Radiomic features determine immunotherapy response
Researchers from Case Western Reserve University have developed apparatus that can predict a patient's response to immunotherapy from CT images of a tissue region demonstrating non-small cell lung cancer (WO/2018/017355). In one example, the apparatus includes a series of circuits that: access the CT image of a tissue region demonstrating cancerous pathology; generate a tumoural surface boundary defining a tumour volume; generate a peri-tumoural region based on the surface boundary, and segment this region into annular bands; and extract a set of discriminative features from the tumour volume and at least one annular band. Finally, a circuit classifies the region-of-interest as a responder or a non-responder, based at least in part on the set of discriminative features.

D-Histo differentiates inflammation from solid tumours
Washington University researchers have created D-Histo, a non-invasive diagnostic method for quantitatively distinguishing inflammation and injury from solid tumours (WO/2018/045066). One example utilizes diffusion-weighted MRI to provide an accurate diagnosis of prostate cancer, distinguishing it from prostatitis and enlarged prostate, which can be missed by current diagnostic methods. The D-Histo method can also provide metrics to reflect reversible versus irreversible damage in heart and central/peripheral nerves. For central and peripheral nerves, D-Histo also provides metrics to assess nerve functionality. The D-Histo biomarker(s) obtained using diffusion-weighted MRI have excellent test-retest stability, high sensitivity to disease progression and close correlation with current techniques.

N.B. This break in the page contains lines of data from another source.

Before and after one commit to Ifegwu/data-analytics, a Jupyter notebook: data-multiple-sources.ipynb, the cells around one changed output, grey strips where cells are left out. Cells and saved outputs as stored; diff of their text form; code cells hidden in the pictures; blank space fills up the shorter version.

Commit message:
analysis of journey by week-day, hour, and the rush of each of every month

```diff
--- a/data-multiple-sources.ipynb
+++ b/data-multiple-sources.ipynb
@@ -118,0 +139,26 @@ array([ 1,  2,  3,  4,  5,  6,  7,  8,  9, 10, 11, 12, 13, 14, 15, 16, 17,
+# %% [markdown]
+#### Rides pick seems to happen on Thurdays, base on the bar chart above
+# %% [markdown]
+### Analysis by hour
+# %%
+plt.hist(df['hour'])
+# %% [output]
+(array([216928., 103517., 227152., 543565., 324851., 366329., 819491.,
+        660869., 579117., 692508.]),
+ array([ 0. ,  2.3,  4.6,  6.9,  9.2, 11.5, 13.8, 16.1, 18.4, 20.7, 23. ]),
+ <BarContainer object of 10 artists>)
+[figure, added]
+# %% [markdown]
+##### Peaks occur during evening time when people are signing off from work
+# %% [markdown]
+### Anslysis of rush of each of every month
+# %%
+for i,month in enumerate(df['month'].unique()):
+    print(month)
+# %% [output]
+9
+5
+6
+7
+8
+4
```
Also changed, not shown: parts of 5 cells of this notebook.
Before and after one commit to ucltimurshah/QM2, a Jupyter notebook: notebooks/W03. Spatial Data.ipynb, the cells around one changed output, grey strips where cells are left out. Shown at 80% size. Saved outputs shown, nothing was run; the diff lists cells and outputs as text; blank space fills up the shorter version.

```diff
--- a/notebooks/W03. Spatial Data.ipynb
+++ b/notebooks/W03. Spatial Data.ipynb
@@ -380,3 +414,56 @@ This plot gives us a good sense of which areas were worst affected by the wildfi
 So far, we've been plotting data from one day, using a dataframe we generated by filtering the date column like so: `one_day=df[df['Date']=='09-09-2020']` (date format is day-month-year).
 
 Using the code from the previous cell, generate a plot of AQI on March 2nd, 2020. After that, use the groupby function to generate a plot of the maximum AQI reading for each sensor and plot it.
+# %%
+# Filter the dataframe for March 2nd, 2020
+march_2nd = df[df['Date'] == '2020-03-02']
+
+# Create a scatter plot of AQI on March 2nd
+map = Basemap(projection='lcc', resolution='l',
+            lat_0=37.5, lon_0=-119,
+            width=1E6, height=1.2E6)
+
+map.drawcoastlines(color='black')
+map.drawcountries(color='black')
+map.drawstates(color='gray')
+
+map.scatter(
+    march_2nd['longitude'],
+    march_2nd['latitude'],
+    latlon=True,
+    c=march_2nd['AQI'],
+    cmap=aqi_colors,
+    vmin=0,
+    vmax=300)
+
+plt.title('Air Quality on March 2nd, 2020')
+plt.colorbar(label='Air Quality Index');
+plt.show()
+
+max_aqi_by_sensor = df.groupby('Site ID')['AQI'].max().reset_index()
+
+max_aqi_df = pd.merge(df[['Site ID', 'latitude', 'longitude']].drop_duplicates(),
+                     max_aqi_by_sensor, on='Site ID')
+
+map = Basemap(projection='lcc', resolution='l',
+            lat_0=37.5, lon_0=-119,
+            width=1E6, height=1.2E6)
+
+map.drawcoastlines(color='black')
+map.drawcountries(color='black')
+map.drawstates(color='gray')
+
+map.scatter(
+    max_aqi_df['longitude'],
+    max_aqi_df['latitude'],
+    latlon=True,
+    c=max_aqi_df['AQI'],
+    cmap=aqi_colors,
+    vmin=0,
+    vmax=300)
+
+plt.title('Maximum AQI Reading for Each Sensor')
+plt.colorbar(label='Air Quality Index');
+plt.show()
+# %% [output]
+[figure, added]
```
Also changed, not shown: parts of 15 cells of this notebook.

Electrodes suit metal-sensitive neurological monitoring
Rhythmlink has invented an electrode assembly for metal-sensitive neurological monitoring using methods such as CT and MRI (WO/2018/013751). Monitoring electrodes are employed to obtain signals from the brain. The assembly includes lead wires of at least 39-gauge copper electrical conductors, free of tin, in PVC insulation attached to electrodes. The electrodes, which may also be copper or made of metal-filled plastic, are attached to lead wires by either: crimping using copper or polymer crimps; shrink-wrap connections or ties; or radio frequency welding or heat staking. This electrode assembly reduces temperature increases during CT and MRI procedures, and minimizes the presence of artefacts in the resulting images.

Spectral CT fingerprints tissue types
Philips has published details of a spectral CT fingerprinting technique (WO/2018/011321). The method includes generating spectral projection data of a subject, including at least one projection corresponding to a first energy range and one to a second energy range. The approach involves constructing an image from a combination of the spectral projection data, and constructing a set of basis images for the energy ranges. The filing also describes the construction of a multi-dimensional histogram from the set of basis images, which includes at least two axes, corresponding to each basis component. This multi-dimensional histogram includes a set of clusters, including one for each material or tissue type represented in the spectral projection data. The approach could enable identification of a number of tissues, including known normal and abnormal tissue of a particular type.

Transformable gamma camera maximizes efficiency
A transformable gamma camera is described by eV Products in patent application WO/2018/031584. The filing details how a large gamma camera can be subdivided into two or more smaller gamma cameras, each independently positioned for SPECT data acquisition. These transformable gamma cameras make more efficient use of the gamma photon detector area. Tiled arrays of semiconductor gamma detectors are especially suited for such transformation.